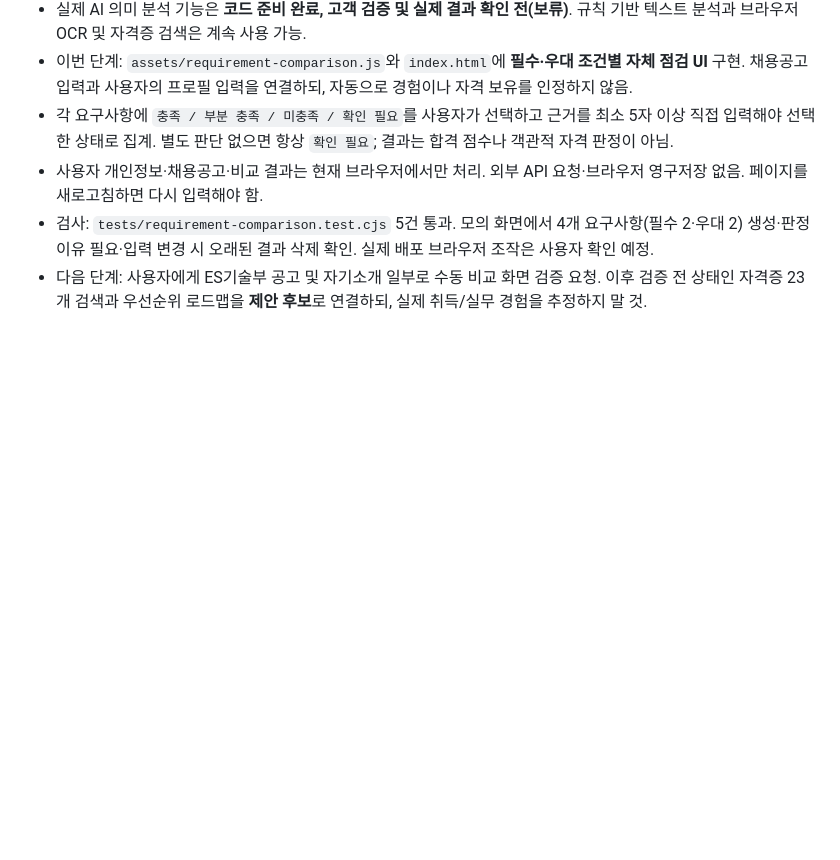
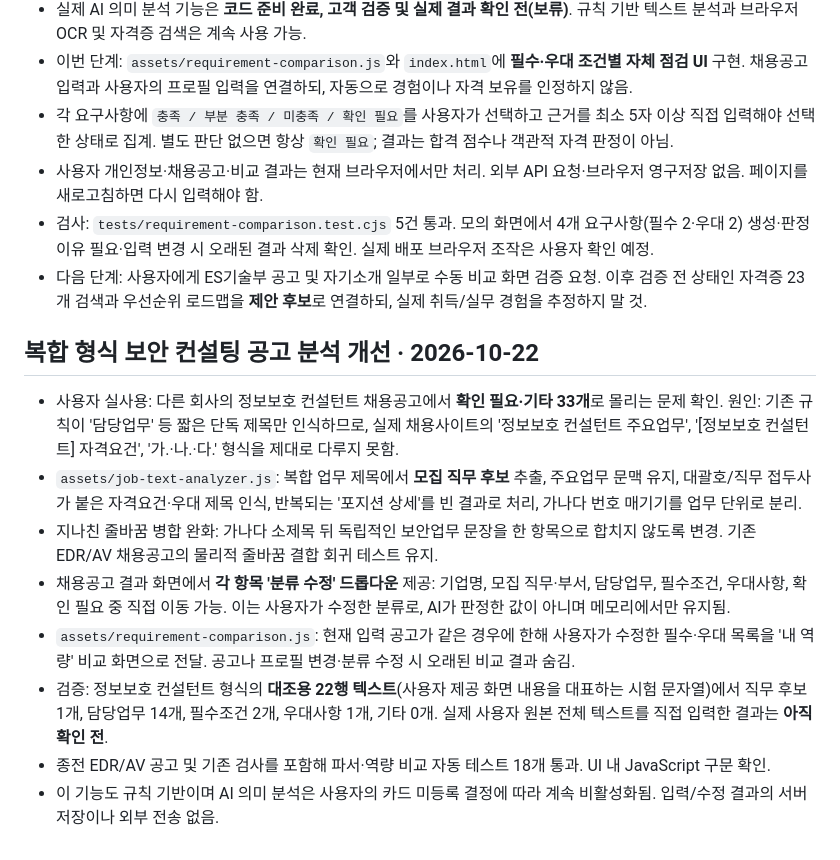
Before and after one commit to junyeong-lab/muttaji, a Markdown page: README.md, the part around the change. Rendered like a GitHub page; blank space fills up the shorter version.

Commit message:
docs: record consultant-posting section detection regression and editable human corrections

```diff
--- a/README.md
+++ b/README.md
@@ -190,3 +190,14 @@
 - 사용자 개인정보·채용공고·비교 결과는 현재 브라우저에서만 처리. 외부 API 요청·브라우저 영구저장 없음. 페이지를 새로고침하면 다시 입력해야 함.
 - 검사: `tests/requirement-comparison.test.cjs` 5건 통과. 모의 화면에서 4개 요구사항(필수 2·우대 2) 생성·판정 이유 필요·입력 변경 시 오래된 결과 삭제 확인. 실제 배포 브라우저 조작은 사용자 확인 예정.
 - 다음 단계: 사용자에게 ES기술부 공고 및 자기소개 일부로 수동 비교 화면 검증 요청. 이후 검증 전 상태인 자격증 23개 검색과 우선순위 로드맵을 **제안 후보**로 연결하되, 실제 취득/실무 경험을 추정하지 말 것.
+
+## 복합 형식 보안 컨설팅 공고 분석 개선 · 2026-10-22
+
+- 사용자 실사용: 다른 회사의 정보보호 컨설턴트 채용공고에서 **확인 필요·기타 33개**로 몰리는 문제 확인. 원인: 기존 규칙이 '담당업무' 등 짧은 단독 제목만 인식하므로, 실제 채용사이트의 '정보보호 컨설턴트 주요업무', '[정보보호 컨설턴트] 자격요건', '가.·나.·다.' 형식을 제대로 다루지 못함.
+- `assets/job-text-analyzer.js`: 복합 업무 제목에서 **모집 직무 후보** 추출, 주요업무 문맥 유지, 대괄호/직무 접두사가 붙은 자격요건·우대 제목 인식, 반복되는 '포지션 상세'를 빈 결과로 처리, 가나다 번호 매기기를 업무 단위로 분리.
+- 지나친 줄바꿈 병합 완화: 가나다 소제목 뒤 독립적인 보안업무 문장을 한 항목으로 합치지 않도록 변경. 기존 EDR/AV 채용공고의 물리적 줄바꿈 결합 회귀 테스트 유지.
+- 채용공고 결과 화면에서 **각 항목 '분류 수정' 드롭다운** 제공: 기업명, 모집 직무·부서, 담당업무, 필수조건, 우대사항, 확인 필요 중 직접 이동 가능. 이는 사용자가 수정한 분류로, AI가 판정한 값이 아니며 메모리에서만 유지됨.
+- `assets/requirement-comparison.js`: 현재 입력 공고가 같은 경우에 한해 사용자가 수정한 필수·우대 목록을 '내 역량' 비교 화면으로 전달. 공고나 프로필 변경·분류 수정 시 오래된 비교 결과 숨김.
+- 검증: 정보보호 컨설턴트 형식의 **대조용 22행 텍스트**(사용자 제공 화면 내용을 대표하는 시험 문자열)에서 직무 후보 1개, 담당업무 14개, 필수조건 2개, 우대사항 1개, 기타 0개. 실제 사용자 원본 전체 텍스트를 직접 입력한 결과는 **아직 확인 전**.
+- 종전 EDR/AV 공고 및 기존 검사를 포함해 파서·역량 비교 자동 테스트 18개 통과. UI 내 JavaScript 구문 확인.
+- 이 기능도 규칙 기반이며 AI 의미 분석은 사용자의 카드 미등록 결정에 따라 계속 비활성화됨. 입력/수정 결과의 서버 저장이나 외부 전송 없음.
```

** Your goal **
When you retype the data above, match every line exactly and leave the pictures behind.

** Result **
Before and after one commit to junyeong-lab/muttaji, a Markdown page: README.md, the part around the change. Rendered like a GitHub page; blank space fills up the shorter version.

Commit message:
docs: record consultant-posting section detection regression and editable human corrections

```diff
--- a/README.md
+++ b/README.md
@@ -190,3 +190,14 @@
 - 사용자 개인정보·채용공고·비교 결과는 현재 브라우저에서만 처리. 외부 API 요청·브라우저 영구저장 없음. 페이지를 새로고침하면 다시 입력해야 함.
 - 검사: `tests/requirement-comparison.test.cjs` 5건 통과. 모의 화면에서 4개 요구사항(필수 2·우대 2) 생성·판정 이유 필요·입력 변경 시 오래된 결과 삭제 확인. 실제 배포 브라우저 조작은 사용자 확인 예정.
 - 다음 단계: 사용자에게 ES기술부 공고 및 자기소개 일부로 수동 비교 화면 검증 요청. 이후 검증 전 상태인 자격증 23개 검색과 우선순위 로드맵을 **제안 후보**로 연결하되, 실제 취득/실무 경험을 추정하지 말 것.
+
+## 복합 형식 보안 컨설팅 공고 분석 개선 · 2026-10-22
+
+- 사용자 실사용: 다른 회사의 정보보호 컨설턴트 채용공고에서 **확인 필요·기타 33개**로 몰리는 문제 확인. 원인: 기존 규칙이 '담당업무' 등 짧은 단독 제목만 인식하므로, 실제 채용사이트의 '정보보호 컨설턴트 주요업무', '[정보보호 컨설턴트] 자격요건', '가.·나.·다.' 형식을 제대로 다루지 못함.
+- `assets/job-text-analyzer.js`: 복합 업무 제목에서 **모집 직무 후보** 추출, 주요업무 문맥 유지, 대괄호/직무 접두사가 붙은 자격요건·우대 제목 인식, 반복되는 '포지션 상세'를 빈 결과로 처리, 가나다 번호 매기기를 업무 단위로 분리.
+- 지나친 줄바꿈 병합 완화: 가나다 소제목 뒤 독립적인 보안업무 문장을 한 항목으로 합치지 않도록 변경. 기존 EDR/AV 채용공고의 물리적 줄바꿈 결합 회귀 테스트 유지.
+- 채용공고 결과 화면에서 **각 항목 '분류 수정' 드롭다운** 제공: 기업명, 모집 직무·부서, 담당업무, 필수조건, 우대사항, 확인 필요 중 직접 이동 가능. 이는 사용자가 수정한 분류로, AI가 판정한 값이 아니며 메모리에서만 유지됨.
+- `assets/requirement-comparison.js`: 현재 입력 공고가 같은 경우에 한해 사용자가 수정한 필수·우대 목록을 '내 역량' 비교 화면으로 전달. 공고나 프로필 변경·분류 수정 시 오래된 비교 결과 숨김.
+- 검증: 정보보호 컨설턴트 형식의 **대조용 22행 텍스트**(사용자 제공 화면 내용을 대표하는 시험 문자열)에서 직무 후보 1개, 담당업무 14개, 필수조건 2개, 우대사항 1개, 기타 0개. 실제 사용자 원본 전체 텍스트를 직접 입력한 결과는 **아직 확인 전**.
+- 종전 EDR/AV 공고 및 기존 검사를 포함해 파서·역량 비교 자동 테스트 18개 통과. UI 내 JavaScript 구문 확인.
+- 이 기능도 규칙 기반이며 AI 의미 분석은 사용자의 카드 미등록 결정에 따라 계속 비활성화됨. 입력/수정 결과의 서버 저장이나 외부 전송 없음.
```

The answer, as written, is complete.